There isn't much very musical about these variations - not one of them stands out as a crowd pleaser, and that is one of the reasons they are rarely performed publicly. Which is also why so few artists want to put in the work to bring these to performance level. Who wants to do all that effort for something the public won't appreciate. My own teacher grew up in the Soviet Union and dreamed of studying under the great Heinrich Neuhaus at the Moscow Conservatory. He didn't stand much of a chance because he was mostly self-taught, but Neuhaus invited him to audition in Moscow when he learned the piece he was going to play was the Diabelli Variations. Neuhaus considered this the greatest music ever written for the piano (my teacher was accepted on the spot, partly it seems because it would give Neuhaus a chance to work with a student on this music).
Over many years of performing the Diabelli Variations, my teacher told me that it always gets the most tepid applause from the audience. He keeps playing them, though, because now and then a student will come forward intrigued by the music and wanting to learn it.
So why shouldn't you bring these to perfection? The more difficult ones need more panache, but you are almost there anyway. Just bear in mind that you are on a private journey with this music. You'll be joining Beethoven in his musical isolation. You will rarely if ever perform these publicly. But you'll be able to play the Diabelli Variations for yourself whenever you want, enjoying the exotic strangeness of this music, reveling in the work of a genius who through a handicap of nature was required to remove himself from time and place when composing this music. You'll be one of the lucky few pianists of any sort - professional or amateur - who will be able to have such an experience.
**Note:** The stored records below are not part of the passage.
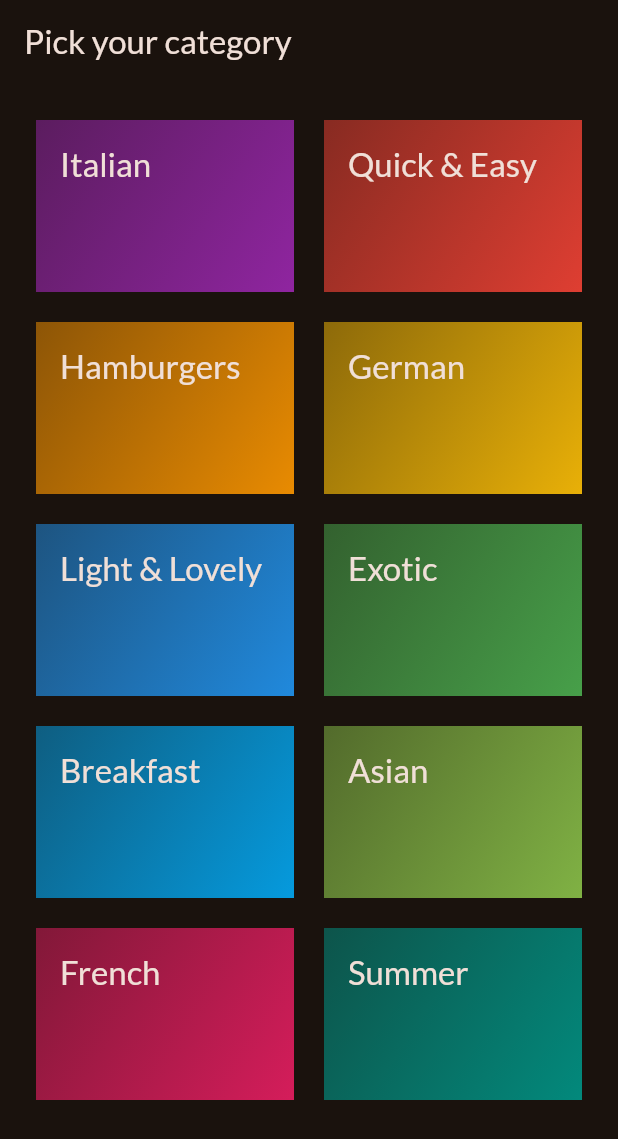
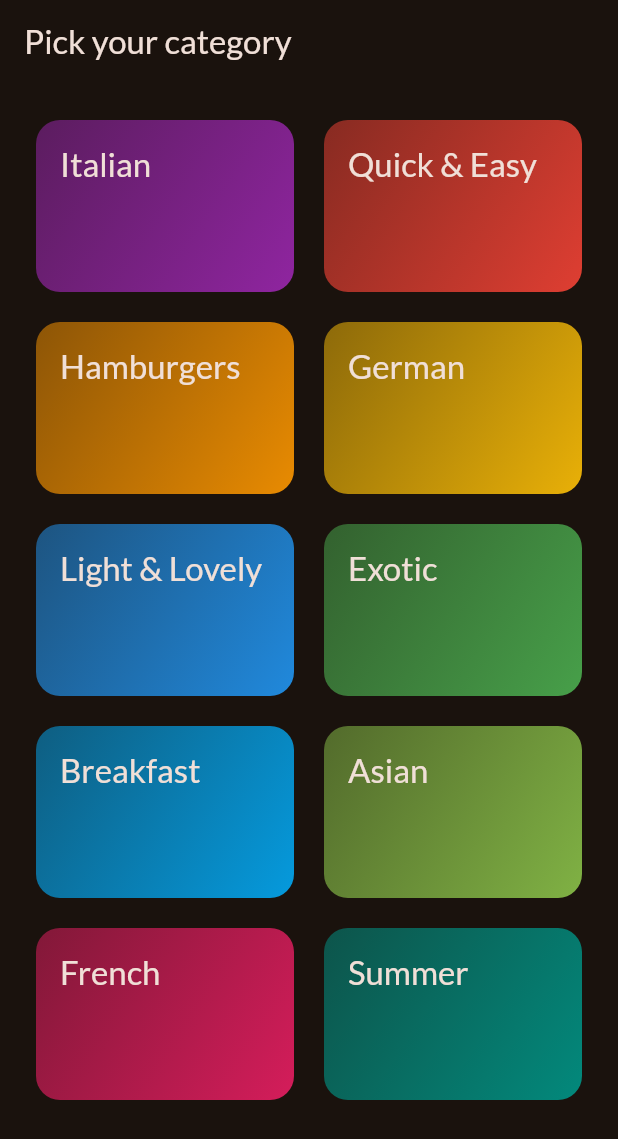
Before and after one commit to lightrao/fdtcg_multi_screen_navigating_meals_app, a Flutter app: the screen it shows after launch, on a phone screen of 412 x 824 dp. Shown: the top 1139 px of the screen. Run offline on Flutter 3.47's test engine with Material 3 defaults, Android fonts, the phone set to English and light mode, and no system bars; our stand-ins replace google_fonts.

Commit message:
Making any Widget Tappable with InkWell

```diff
--- a/lib/widgets/category_grid_item.dart
+++ b/lib/widgets/category_grid_item.dart
@@ -12,9 +12,14 @@ class CategoryGridItem extends StatelessWidget {
 
   @override
   Widget build(BuildContext context) {
-    return Container(
+    return InkWell(
+      onTap: () {},
+      splashColor: Theme.of(context).primaryColor,
+      borderRadius: BorderRadius.circular(16),
+      child: Container(
         padding: const EdgeInsets.all(16),
         decoration: BoxDecoration(
+          borderRadius: BorderRadius.circular(16),
           gradient: LinearGradient(
             colors: [
               category.color.withOpacity(0.5),
@@ -27,7 +32,8 @@ class CategoryGridItem extends StatelessWidget {
         child: Text(
           category.title,
           style: Theme.of(context).textTheme.titleLarge!.copyWith(
-              color: Theme.of(context).colorScheme.onBackground,
+                color: Theme.of(context).colorScheme.onSurface,
+              ),
         ),
       ),
     );
```
Lines whose indentation alone changed are shown as unchanged.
Loc: San Jose, CA
I used the low gain mode on my Q3, because it's the only way to record using the stupid thing without distortion. I use good headphones to listen to classical music anyway because there are too many fine details you miss with a laptop's speakers.
Some of your comment I find puzzling. I've heard it said that the Diabelli Variations rarely appear on concert programmes because they demand too much of the performer musically, but not because they aren't musical. I'm an amateur of no great talent, but from the first time I heard them as a teenager, I have loved the Diabelli Variations. Somehow they just go straight to the heart. I love their strength and their variety. Several are soft and beautiful, if that's what concert goers want. When Anton Kuerti toured Canada (and the U.S.?) only a few years ago playing the Diabelli Variations, I followed him to four of his venues to listen.
Loc: New York City
Very amazing sight reading!
I've heard two live performances if these variations and both had something distinctive to remember. The first was Leif Andsnes'(I think?) Carnegie Hall solo debut, and I distinctly remember him looking totally exhausted(I'm guessing he played the repeats?) when he walked off stage afterwards. The other was a performance at Mannes where the pedal mechanism broke near the beginning but the pianist managed to finish playing them anyway(perhaps he doesn't use much pedal anyway).